It sounds pretty scary when you say it like that, but that is precisely what it comes under. I should start from the beginning really. When I was pregnant with Ivy, I was diagnosed with GDM (although it was just GD 4 years ago).
The first gestational diabetes specialist after the initial diagnosis scared the living daylights out of me. Terms like Stillbirth and Sugar Crash were thrown out quick and fast – no time to catch my breath. I exited the room, got to the carpark and burst into tears.
My consultant the following week offered an induction on the exact due date, because ‘anything after that the risk of stillbirth is much higher’. I agreed without question. This is something I still regret. I wasn’t equipped with more information, and I was reeling from the verbal tsunami of the initial contact. I felt like any other option than induction was going to be detrimental.
I had the induction, but on the morning of her due date I woke up crampy anyway. It was a fast birth, one I haven’t mentally dealt with yet. There were minimal checks from the attending midwife, I had a floating monitor, and she arrived like a shooting star 30 minutes after membrane rupture. It was far from what I had started out hoping for but was a very positive experience overall.

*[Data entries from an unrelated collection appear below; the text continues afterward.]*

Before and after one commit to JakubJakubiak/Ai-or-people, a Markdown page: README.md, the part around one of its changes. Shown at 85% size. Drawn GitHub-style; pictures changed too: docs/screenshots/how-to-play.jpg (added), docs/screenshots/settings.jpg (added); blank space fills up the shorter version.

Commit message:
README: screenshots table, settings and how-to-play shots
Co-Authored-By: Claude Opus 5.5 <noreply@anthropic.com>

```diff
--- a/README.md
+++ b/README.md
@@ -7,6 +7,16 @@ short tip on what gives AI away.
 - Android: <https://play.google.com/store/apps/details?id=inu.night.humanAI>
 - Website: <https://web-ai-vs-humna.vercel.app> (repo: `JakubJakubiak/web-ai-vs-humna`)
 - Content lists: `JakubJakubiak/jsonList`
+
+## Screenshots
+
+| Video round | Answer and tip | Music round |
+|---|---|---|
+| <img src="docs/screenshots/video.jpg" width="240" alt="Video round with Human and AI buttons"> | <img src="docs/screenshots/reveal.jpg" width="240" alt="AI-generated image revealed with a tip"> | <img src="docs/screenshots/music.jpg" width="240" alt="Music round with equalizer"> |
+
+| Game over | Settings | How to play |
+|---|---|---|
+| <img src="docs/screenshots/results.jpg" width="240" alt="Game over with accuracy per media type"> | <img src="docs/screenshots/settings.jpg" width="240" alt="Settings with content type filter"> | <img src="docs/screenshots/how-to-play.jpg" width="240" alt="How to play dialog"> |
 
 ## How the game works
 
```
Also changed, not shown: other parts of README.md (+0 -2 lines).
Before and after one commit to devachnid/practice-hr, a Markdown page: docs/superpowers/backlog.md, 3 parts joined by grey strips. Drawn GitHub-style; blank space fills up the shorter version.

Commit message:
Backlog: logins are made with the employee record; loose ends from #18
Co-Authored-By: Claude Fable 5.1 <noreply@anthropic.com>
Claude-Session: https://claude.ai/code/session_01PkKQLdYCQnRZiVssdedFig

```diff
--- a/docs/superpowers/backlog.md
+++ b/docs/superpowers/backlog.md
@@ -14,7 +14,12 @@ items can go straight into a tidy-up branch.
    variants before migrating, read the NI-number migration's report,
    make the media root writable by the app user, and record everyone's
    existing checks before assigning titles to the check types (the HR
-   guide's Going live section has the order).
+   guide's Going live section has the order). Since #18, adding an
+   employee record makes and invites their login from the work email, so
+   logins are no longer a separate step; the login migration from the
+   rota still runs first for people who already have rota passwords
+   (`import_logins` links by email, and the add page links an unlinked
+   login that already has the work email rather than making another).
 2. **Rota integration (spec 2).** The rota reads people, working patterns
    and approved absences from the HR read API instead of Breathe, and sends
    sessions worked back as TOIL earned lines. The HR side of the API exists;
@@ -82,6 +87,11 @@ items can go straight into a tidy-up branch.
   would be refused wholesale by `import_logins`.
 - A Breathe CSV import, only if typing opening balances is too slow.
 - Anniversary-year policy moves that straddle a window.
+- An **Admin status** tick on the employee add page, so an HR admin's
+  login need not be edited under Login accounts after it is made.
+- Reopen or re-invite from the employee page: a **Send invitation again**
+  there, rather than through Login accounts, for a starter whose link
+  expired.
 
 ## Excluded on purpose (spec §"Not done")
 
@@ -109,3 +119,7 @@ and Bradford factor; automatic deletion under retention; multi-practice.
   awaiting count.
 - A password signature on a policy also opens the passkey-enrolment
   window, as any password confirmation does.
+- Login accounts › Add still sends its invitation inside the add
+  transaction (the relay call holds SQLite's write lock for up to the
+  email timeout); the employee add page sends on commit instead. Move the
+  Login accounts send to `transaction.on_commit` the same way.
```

In The Now.
Two weeks after the positive test, after the initial excitement, the Hyperemesis hit so, so hard. From morning till night I was clamped to a bowl. Hidden away from people, because each person has a smell and in pregnancy, it is heightened.
Even in my shakey state, at booking in, I said homebirth. If my GTT was clear, and everything else was clear the preliminary answer was a ‘yes’.
I was swept off my feet. My hope was to avoid hospital for as long as possible. I stayed as hydrated as one can, while nothing (literally nothing) stayed down. But, this is not my risk factor, my risk factor is a high BMI. Once the sickness finally subsided a bit, after months of medication – I could think clearly.
It was assumed I would have GDM, which I do not – I am all clear. In fact in each blood test, in each urine test and in each of the extra scans – everything has been clear. If it weren’t for my round arse, this would be textbook.
However, when you’re outside of the standard lines, you are medically advised that hospital is the safest place for you and your baby.
But, you still have choices. You always have a choice. The midwives I have seen have been supportive and informative – from the start. Each appointment, we discuss the risks and positives (of which there are many) involved with home birth, both standard and unique to higher BMI.
Yet, I have still had to mentally get myself into a positive space because consultant appointments can be brutal. We are preparing for a home birth against medical advice, but, I am confident in my decision, and my midwives are so supportive (they’re actually a dream team).
With three smooth, relatively quick and uncomplicated births previously. One of which was at home, and a single risk factor – we are excited for weeks to come.
So we have:
- A resuscitation station space (as we did with the first home birth, and they have in most delivery rooms), which is a high flat surface that can be used if the baby has any breathing difficulties
- A place that has easy access should an emergency arise
- Agreed to membrane rupture if it is needed to move things along while in the ‘safe’ time zone. Safe being the guideline stated amount of time before hospital transfer
- Managed third stage – a risk factor for high BMI is heavy bleeding, a managed third stage might give more control over this
- People on call should they be needed for the kiddos
- Hypnobirthing – I have been using The Positive Birth Company’s digital pack for a while now
- We are about to pack a hospital bag – just in case we need it
- Plenty of tea bags, coffee and snacks for the community midwife & accompanying midwives!
- Knowing that even if it doesn’t go as planned, it’s all okay.
Final note: You must make the decisions that you feel are right for you and your baby, ask for more information, explore all of your options talk to the midwives plenty – and at the end of the day, the birth plan isn’t concrete.